These laws follow directly from the associativity, commutativity and distributivity of addition and multiplication in the body by applying to each component of a coordinate tuple. ${\ displaystyle K}$

### Base

The standard basis for the coordinate space consists of the canonical unit vectors

${\ displaystyle \ {e_ {1}, e_ {2}, \ dotsc, e_ {n} \} = \ {(1,0, \ dotsc, 0), (0,1,0, \ dotsc, 0) , \ dotsc, (0, \ dotsc, 0,1) \}}$.

Each vector can thus be used as a linear combination${\ displaystyle x \ in K ^ {n}}$

${\ displaystyle x = x_ {1} \ cdot e_ {1} + \ dotsb + x_ {n} \ cdot e_ {n}}$

represent the basis vectors. The dimension of the coordinate space is therefore given by

${\ displaystyle \ dim (K ^ {n}) = n}$.

Further bases of the coordinate space can be determined by basic transformation of the standard basis. The column or row vectors of a matrix form a basis of the coordinate space exactly if the matrix is regular , i.e. has full rank . ${\ displaystyle (n \ times n)}$${\ displaystyle K ^ {n}}$

### Linear maps

The linear mappings between two coordinate spaces clearly correspond to the matrices with entries from the body: If a matrix has rows and columns, then the matrix-vector product becomes a linear map ${\ displaystyle A \ in K ^ {m \ times n}}$${\ displaystyle m}$${\ displaystyle n}$

${\ displaystyle f_ {A} \ colon K ^ {n} \ to K ^ {m}, \ quad f_ {A} (x) = A \ cdot x}$

Are defined. Conversely, there is a clearly defined mapping matrix for every linear mapping , so that for all . The columns of result as the images of the standard basis vectors: ${\ displaystyle f \ colon K ^ {n} \ to K ^ {m}}$ ${\ displaystyle A_ {f} \ in K ^ {m \ times n}}$${\ displaystyle f (x) = A_ {f} \ cdot x}$${\ displaystyle x \ in K ^ {n}}$${\ displaystyle A_ {f}}$
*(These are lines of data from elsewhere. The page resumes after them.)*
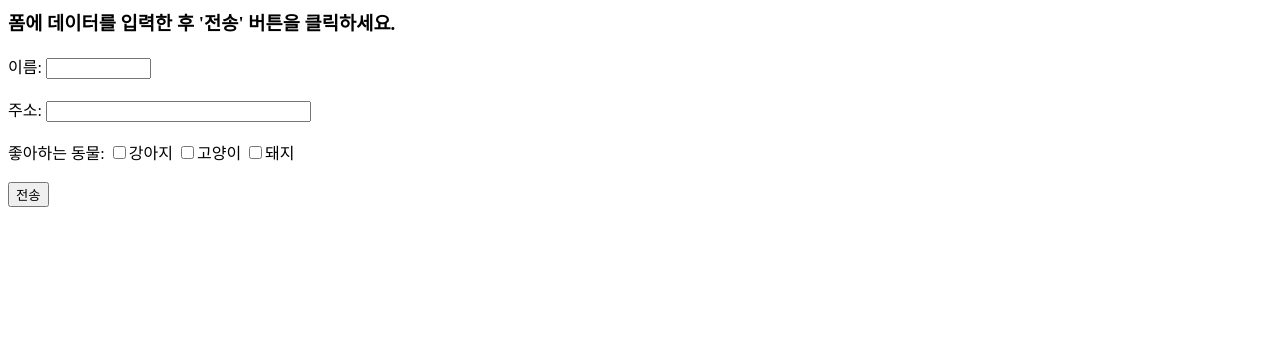
Repository: kdongjin/jspStudy
Page: http://localhost/jspStudy/implicit/reqex3.jsp
These files come from the project's save history. The page is drawn as it stood at one moment and after the next save; the edit follows.
The browser window is 1280 px wide. The pictures show the whole page.
The page is served by Tomcat 9. Nobody is signed in. The application's start-up code is not run.

Above is the page before, as saved 2024-12-09 06:42:28.

After the next save:
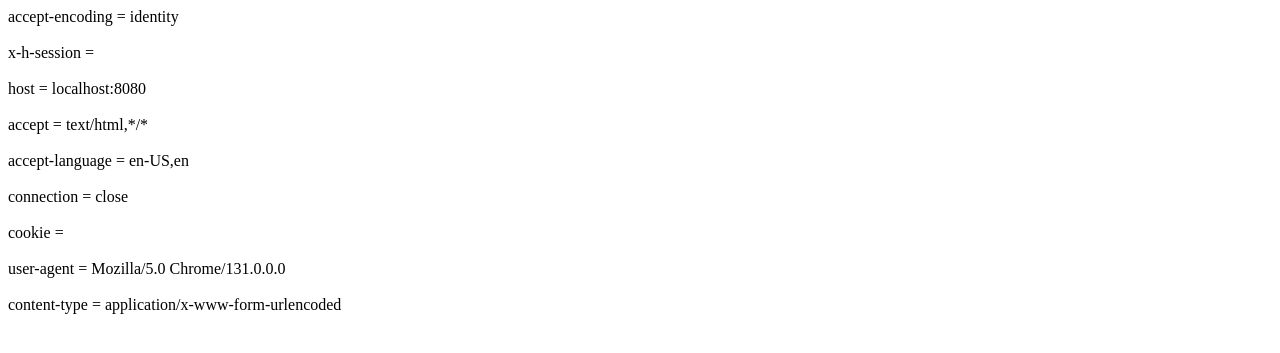
Saved 5 min 37 s later.
--- a/jspStudy/src/main/webapp/implicit/reqex3.jsp
+++ b/jspStudy/src/main/webapp/implicit/reqex3.jsp
@@ -1,18 +1,20 @@
 <%@ page contentType="text/html; charset=UTF-8"%>
+<%@ page import="java.util.Enumeration"%>
 <html>
 <head>
-<title>폼 생성</title>
+<title>헤더 목록 출력</title>
 </head>
 <body>
-	<h3>폼에 데이터를 입력한 후 '전송' 버튼을 클릭하세요.</h3>
-	<form action="<%= request.getContextPath()%>/implicit/viewParameter.jsp" method="post">
-		이름: <input type="text" name="name" size="10"> <br></br>
-		주소: <input	type="text" name="address" size="30"> <br></br>
-		좋아하는 동물:
-		<input 	type="checkbox" name="pet" value="dog">강아지
-		<input type="checkbox" name="pet" value="cat">고양이
-		<input type="checkbox" name="pet" value="pig">돼지 <br></br>
-		<input type="submit" value="전송">
-	</form>
+	<%
+	Enumeration enumData = request.getHeaderNames();
+	while (enumData.hasMoreElements()) {
+		String headerName = (String) enumData.nextElement();
+		String headerValue = request.getHeader(headerName);
+	%>
+		<%=headerName%> 	=  	<%=headerValue%>
+		<br></br>
+	<%
+	}
+	%>
 </body>
 </html>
${\ displaystyle A_ {f} = {\ bigl (} f (e_ {1}) \ mid \ cdots \ mid f (e_ {n}) {\ bigr)}}$.

The set of matrices together with the matrix addition and the scalar multiplication itself form a vector space, the matrix space .

### Isomorphism

If there is an arbitrary -dimensional vector space over the body , then is isomorphic to the corresponding coordinate space , i.e. ${\ displaystyle V}$${\ displaystyle n}$${\ displaystyle K}$${\ displaystyle V}$ ${\ displaystyle K ^ {n}}$

${\ displaystyle V \ cong K ^ {n}}$.

If one chooses a basis for , then every vector has the representation ${\ displaystyle \ {b_ {1}, \ dotsc, b_ {n} \}}$${\ displaystyle V}$${\ displaystyle v \ in V}$

${\ displaystyle v = c_ {1} \ cdot b_ {1} + \ dotsb + c_ {n} \ cdot b_ {n}}$

with . Each vector can be clearly represented as a coordinate tuple. Conversely, because of the linear independence of the base vectors, exactly one vector corresponds to each such coordinate tuple . So the figure is ${\ displaystyle c_ {1}, \ dotsc, c_ {n} \ in K}$${\ displaystyle v \ in V}$${\ displaystyle (c_ {1}, \ dotsc, c_ {n}) \ in K ^ {n}}$${\ displaystyle V}$

${\ displaystyle K ^ {n} \ to V, \ quad (c_ {1}, \ dotsc, c_ {n}) \ mapsto c_ {1} \ cdot b_ {1} + \ dotsb + c_ {n} \ cdot b_ {n}}$

bijective . Since the mapping is also linear, it represents an isomorphism between the coordinate space and the vector space . Since every -dimensional vector space over the body is isomorphic to the coordinate space in this way , all -dimensional vector spaces over the same body are isomorphic with one another. ${\ displaystyle K ^ {n}}$${\ displaystyle V}$${\ displaystyle n}$${\ displaystyle K}$${\ displaystyle K ^ {n}}$${\ displaystyle n}$

This identification of finite-dimensional vector spaces with the associated coordinate space also explains the name “standard space”. Nevertheless, in linear algebra one often prefers to work with abstract vector spaces instead of coordinate spaces, since in theory one would like to argue without coordinates, i.e. without a specially selected basis. For concrete calculations, one then falls back on the coordinate space and calculates with the coordinate vectors.

## Extensions

The coordinate space can be expanded to include the following mathematical structures , for example:

## Individual evidence

1. Fischer: Linear Algebra: An Introduction for New Students . S. 75 .
2. a b Amann, Escher: Analysis I . S. 125 .